- [Provided data]
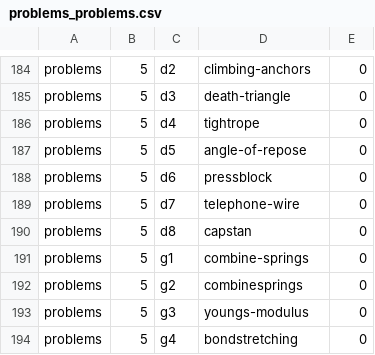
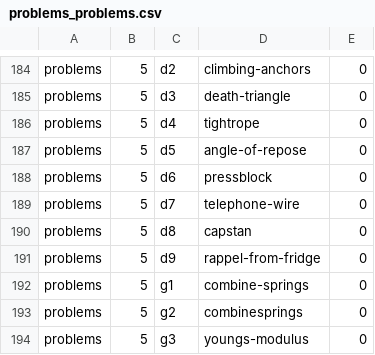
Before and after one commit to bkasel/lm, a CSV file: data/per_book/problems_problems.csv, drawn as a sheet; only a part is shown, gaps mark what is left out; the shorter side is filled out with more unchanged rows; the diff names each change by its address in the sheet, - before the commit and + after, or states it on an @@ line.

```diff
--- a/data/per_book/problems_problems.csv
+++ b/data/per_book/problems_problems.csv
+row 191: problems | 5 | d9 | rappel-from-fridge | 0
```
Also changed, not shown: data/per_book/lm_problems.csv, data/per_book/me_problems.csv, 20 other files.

- [What to work on] Would you set down the listing exactly, omitting pictures?

- [Output for this exercise]
Before and after one commit to bkasel/lm, a CSV file: data/per_book/problems_problems.csv, drawn as a sheet; only a part is shown, gaps mark what is left out; the shorter side is filled out with more unchanged rows; the diff names each change by its address in the sheet, - before the commit and + after, or states it on an @@ line.

```diff
--- a/data/per_book/problems_problems.csv
+++ b/data/per_book/problems_problems.csv
+row 191: problems | 5 | d9 | rappel-from-fridge | 0
```
Also changed, not shown: data/per_book/lm_problems.csv, data/per_book/me_problems.csv, 20 other files.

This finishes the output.